Welcome to Project Implicit! 

We are a non-profit organization and international, collaborative network of researchers investigating implicit social cognition, or thoughts and feelings that are largely outside of conscious awareness and control. Project Implicit is the product of a team of scientists whose research produced new ways of understanding attitudes, stereotypes, and other hidden biases that influence perception, judgment, and behavior. Our researchers and collaborators translate that academic research into practical applications for addressing diversity, improving decision-making, and increasing the likelihood that practices are aligned with personal and organizational values. To support the organization’s research and educational mission, we also offer research support, education sessions, and (coming very soon!!) a membership and cohort-based learning program.

If you’d like to stay in touch with the Project Implicit Team and its affiliated researchers, we invite you to sign up for our email list.

What is implicit bias?

Implicit bias is an automatic reaction we have towards other people. These attitudes and stereotypes can negatively impact our understanding, actions, and decision-making. The idea that we can hold prejudices we don’t want or believe was quite radical when it was first introduced, and the fact that people may discriminate unintentionally continues to have implications for understanding disparities in so many aspects of society, including but not limited to health care, policing, and education, as well as organizational practices like hiring and promotion.

26 Million
Implicit Association Tests Completed

Research Studies

Peer-Reviewed Papers

Education Sessions

Project Implicit Research

Register or log into the research website as a volunteer participant, and you will be provided information about a novel study. Most studies take less than 15 minutes to complete. Your participation helps researchers around the world learn about biases, attitudes, and stereotypes. NOTE: Participants do not pay a fee or receive compensation for participating in the research studies.

Education Services

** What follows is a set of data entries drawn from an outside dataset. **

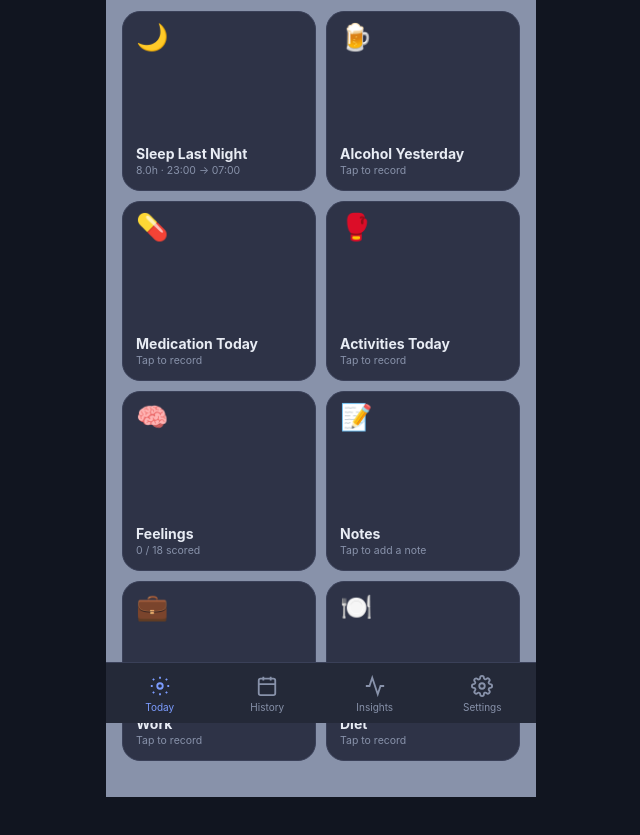
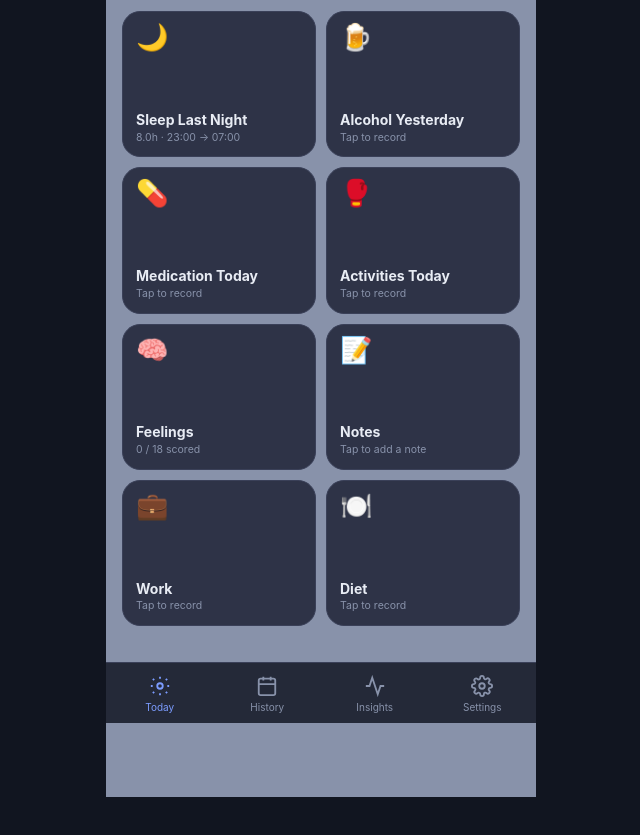
Before and after one commit to adreeeaaannn/mfr-app, a website: page www/index.html in a window 1280 px wide. Shown: the part 77-912 px from the top of the page, without its empty margins (319-959 px from the left). After the commit the page ends 874 px from the top, so only its background shows below. Drawn offline with Linux system fonts and the light colour scheme.

Commit message:
Add files via upload

```diff
--- a/www/index.html
+++ b/www/index.html
@@ -515,17 +515,17 @@
 
 
     /* ACCORDION */
-    /* TODAY GRID (2×4 cards — fills exactly one screen, no scroll) */
+    /* TODAY GRID (2×4 cards — sized precisely by JS to fill exactly one screen) */
+    body.page-today-active { padding-bottom: 0; }
     #page-today.active {
       display: flex; flex-direction: column;
-      height: calc(100dvh - var(--hdr-h, 84px) - 80px - var(--safe-bot));
+      padding: 14px 16px 6px;
       overflow: hidden;
-      padding: 14px 16px 6px;
     }
     .sq-grid {
       display: grid; grid-template-columns: 1fr 1fr;
       grid-template-rows: repeat(4, 1fr);
-      gap: 10px; flex: 1; min-height: 0;
+      gap: 10px; flex-shrink: 0;
     }
     .sq-card {
       background: var(--card); border: 1px solid var(--border); border-radius: 18px;
@@ -689,7 +689,7 @@
       <strong>Add to Home Screen</strong>
       <span>Tap Share → "Add to Home Screen" to install MFR</span>
     </div>
-    <button class="install-close" onclick="document.getElementById('installBanner').style.display='none'">✕</button>
+    <button class="install-close" onclick="document.getElementById('installBanner').style.display='none'; sizeTodayGrid();">✕</button>
   </div>
 
   <!-- MEDICATIONS -->
@@ -1324,7 +1324,7 @@ function init() {
   document.getElementById('headerDate').textContent =
     now.toLocaleDateString('en-GB', { weekday:'long', day:'numeric', month:'long' });
 
-  measureHeader();
+  document.body.classList.add('page-today-active');
   updateSleepTimes();
   renderActivityRows();
   renderWorkHoursDial();
@@ -1345,6 +1345,10 @@ function init() {
   const isIOS = /iphone|ipad|ipod/i.test(navigator.userAgent);
   const isStandalone = window.matchMedia('(display-mode: standalone)').matches || window.navigator.standalone;
   if (isIOS && !isStandalone) document.getElementById('installBanner').style.display = 'flex';
+
+  // Size the grid after layout has settled (fonts, safe-area insets, banner)
+  requestAnimationFrame(sizeTodayGrid);
+  setTimeout(sizeTodayGrid, 300);
 }
 
 // ─────────────────────────────────────────────
@@ -1421,6 +1425,8 @@ function resetForNewDay() {
   // updateSleepTimes/updateActivitiesSubtitle queue an autosave — cancel it so
   // a blank entry isn't created for the new day before you've logged anything.
   clearTimeout(autoSaveTimer);
+
+  requestAnimationFrame(sizeTodayGrid);
 }
 
 function checkDayRollover() {
@@ -1500,13 +1506,36 @@ function updateAccordionSubtitles() {
 
 // ─────────────────────────────────────────────
 //  ONE-SCREEN GRID SIZING
-// ─────────────────────────────────────────────
-function measureHeader() {
-  const h = document.querySelector('.header');
-  if (h) document.documentElement.style.setProperty('--hdr-h', h.offsetHeight + 'px');
-}
-window.addEventListener('resize', measureHeader);
-window.addEventListener('orientationchange', () => setTimeout(measureHeader, 250));
+//  Measures exactly what's on screen (header, nav, banner, indicator) and
+//  sets the grid's height in JS rather than guessing with CSS calc — this
+//  is what actually guarantees no scroll regardless of device or banner state.
+// ─────────────────────────────────────────────
+function sizeTodayGrid() {
+  const header = document.querySelector('.header');
+  const nav    = document.querySelector('.nav');
+  const page   = document.getElementById('page-today');
+  const grid   = document.querySelector('.sq-grid');
+  if (!header || !nav || !page || !grid) return;
+
+  const viewportH = window.visualViewport ? window.visualViewport.height : window.innerHeight;
+  const headerH   = header.offsetHeight;
+  const navH      = nav.offsetHeight;
+
+  const pageStyle    = getComputedStyle(page);
+  const pagePadTop   = parseFloat(pageStyle.paddingTop)    || 0;
+  const pagePadBottom= parseFloat(pageStyle.paddingBottom) || 0;
+
+  let siblingsH = 0;
+  Array.from(page.children).forEach(child => {
+    if (child !== grid) siblingsH += child.offsetHeight;
+  });
+
+  const available = viewportH - headerH - navH - pagePadTop - pagePadBottom - siblingsH;
+  grid.style.height = Math.max(240, available) + 'px';
+}
+window.addEventListener('resize', sizeTodayGrid);
+window.addEventListener('orientationchange', () => setTimeout(sizeTodayGrid, 250));
+if (window.visualViewport) window.visualViewport.addEventListener('resize', sizeTodayGrid);
 
 // ─────────────────────────────────────────────
 //  WORK
@@ -2608,10 +2637,11 @@ function showPage(name, btn) {
   document.getElementById('page-' + name).classList.add('active');
   document.querySelectorAll('.nav-btn').forEach(b => b.classList.remove('active'));
   btn.classList.add('active');
+  document.body.classList.toggle('page-today-active', name === 'today');
   if (name === 'history')  renderHistory();
   if (name === 'insights') renderInsights();
   if (name === 'settings') { renderSettingsMeds(); renderFeelingsSettings(); }
-  if (name === 'today')    { renderMedList(); updateAccordionSubtitles(); }
+  if (name === 'today')    { renderMedList(); updateAccordionSubtitles(); requestAnimationFrame(sizeTodayGrid); }
 }
 
 // ─────────────────────────────────────────────
```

Project Implicit offers virtual and on-site education sessions and other learning programs that explore evidence-based strategies to mitigate the impact of negative or unwanted biases, attitudes, and stereotypes on decision-making. Sessions are offered in three formats, and content can be tailored to a specific audience, industry, learning objective, or topic of interest.

Programming Services

Researchers can work with a Project Implicit programmer to build an online research study incorporating implicit measures, like the Implicit Association Test, as well as other behavioral science tools, demographic questionnaires, and explicit measures. Researchers are provided a private link that can be privately or publicly distributed to participants for data collection.

Bayeté Ross Smith Collaboration

Project Implicit is pleased to announce a collaboration with interdisciplinary artist and activist Bayeté Ross Smith. We have collaborated with Bayeté to create two new Implicit Association Tests based on the Race Attitudes IAT and Race Weapons IAT using images from his “Our Kind of People" photo collection.

The Perception Institute Collaboration

Project Implicit is excited to introduce a collaboration with The Perception Institute on its Hair Implicit Association Test (IAT), focusing on Black women’s hair. This IAT aims to measure the strength of associations between Black women’s hair and potential stereotypes.

By taking this test, you can gain insights into your implicit attitudes toward Black women’s hair and the associations you may hold. We encourage you to participate, explore potential implicit biases, and develop a deeper understanding of societal perceptions.

Special Olympics Collaboration

Project Implicit is excited to introduce a collaboration with the Special Olympics on a new Implicit Association Test, the Intellectual and Developmental Disabilities IAT.  This IAT is intended to measure the strength of associations between Intellectual and Developmental Disabilities related concepts (e.g. “Developmental Delay”, “Typical Development”) and positive or negative evaluations (e.g., “Worthy”, “Incompetent”).

We encourage you to take a test to learn more about what associations you may have and to use this test as a springboard for conversations around biases and Intellectual and Developmental Disabilities.

We'd love to work with you!
Schedule a call with the Project Implicit team to discuss your research, consulting, or education project.